As discussed above, ABO incompatibility is today a non-issue, routinely solved by removing the offending and unnecessary red blood cells (the cells that bear the incompatible ABO antigens) from the bone marrow sample prior to transplantation. Instead, the reason why half or more of all transplant candidates still cannot find a compatible donor is because of a completely different set of antigens (so-called HLA antigens), on a completely different population of cells in marrow (leukocytes and stem cells) -- a problem that neither the AXP system nor any other approach today can address. A highly accessible explanation of HLA typing for bone marrow donations is available at the National Marrow Donor Program.

If the eager retail investor reading the ThermoGenesis/TotipotentRx press release slips and falls on the erroneous conclusion...never quite stated there, but never clearly disavowed, either...that the companies’ AXP product is a life-saving game-changer solving the long-standing problem of bone marrow donor/recipient incompatibility -- oh well.
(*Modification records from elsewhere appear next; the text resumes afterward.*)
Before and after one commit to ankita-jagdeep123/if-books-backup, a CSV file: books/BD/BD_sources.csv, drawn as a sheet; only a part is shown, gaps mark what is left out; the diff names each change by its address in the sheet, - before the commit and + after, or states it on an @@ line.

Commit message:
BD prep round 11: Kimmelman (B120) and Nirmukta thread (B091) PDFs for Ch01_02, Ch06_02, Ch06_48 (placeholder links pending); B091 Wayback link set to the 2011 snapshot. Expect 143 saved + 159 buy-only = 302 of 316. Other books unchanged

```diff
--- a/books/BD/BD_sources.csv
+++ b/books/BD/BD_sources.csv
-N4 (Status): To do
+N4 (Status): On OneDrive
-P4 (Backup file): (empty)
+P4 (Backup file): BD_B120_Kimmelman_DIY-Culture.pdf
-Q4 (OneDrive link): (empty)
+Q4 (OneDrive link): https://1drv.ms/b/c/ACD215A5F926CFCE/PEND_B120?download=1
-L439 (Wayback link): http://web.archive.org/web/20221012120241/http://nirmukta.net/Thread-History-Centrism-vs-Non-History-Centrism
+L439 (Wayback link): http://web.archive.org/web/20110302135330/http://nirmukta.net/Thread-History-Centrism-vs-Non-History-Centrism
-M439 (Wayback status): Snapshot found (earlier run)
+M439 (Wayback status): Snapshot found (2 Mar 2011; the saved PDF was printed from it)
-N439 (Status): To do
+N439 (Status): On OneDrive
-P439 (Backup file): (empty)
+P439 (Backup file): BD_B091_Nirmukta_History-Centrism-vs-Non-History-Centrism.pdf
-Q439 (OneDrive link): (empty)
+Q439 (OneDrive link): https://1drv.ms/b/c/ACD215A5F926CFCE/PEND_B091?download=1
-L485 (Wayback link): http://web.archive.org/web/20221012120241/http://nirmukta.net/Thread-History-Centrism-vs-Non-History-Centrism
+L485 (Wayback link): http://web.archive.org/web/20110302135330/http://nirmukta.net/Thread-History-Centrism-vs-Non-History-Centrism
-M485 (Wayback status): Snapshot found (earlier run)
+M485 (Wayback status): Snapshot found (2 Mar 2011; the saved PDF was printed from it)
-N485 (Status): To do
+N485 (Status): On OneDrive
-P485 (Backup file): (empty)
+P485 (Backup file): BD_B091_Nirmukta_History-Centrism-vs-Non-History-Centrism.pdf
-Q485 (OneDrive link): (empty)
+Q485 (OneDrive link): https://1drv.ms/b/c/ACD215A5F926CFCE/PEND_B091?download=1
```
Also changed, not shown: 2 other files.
Just another application of the First Law of Investment: a fool and his money are soon parted. It’s hard to generate too much sympathy for people who buy something they don’t understand, out of the back of some truck, only to discover when they get home that it doesn’t work.

Unfortunately, the collateral damage of unwise stem cell investment decisions also impacts innocent bystanders, too: reputable but capital-starved stem cell companies sincerely striving to deliver life-saving innovations to the clinic, and the desperate patients and families praying for those miracles. Every dollar invested in stem cell smoke and mirrors is a dollar that isn’t invested in the quest for real stem cell cures. And that is, quite literally, a shame.

For further adventures in ThermoGenesis/TotipotentRx deconstruction, and our analysis of their upcoming merger to form Cesca Therapeutics, please see our previous essay, ThermoGenesis, TotipotentRx, and Cesca Therapeutics: A Disappointing ‘Gemisch’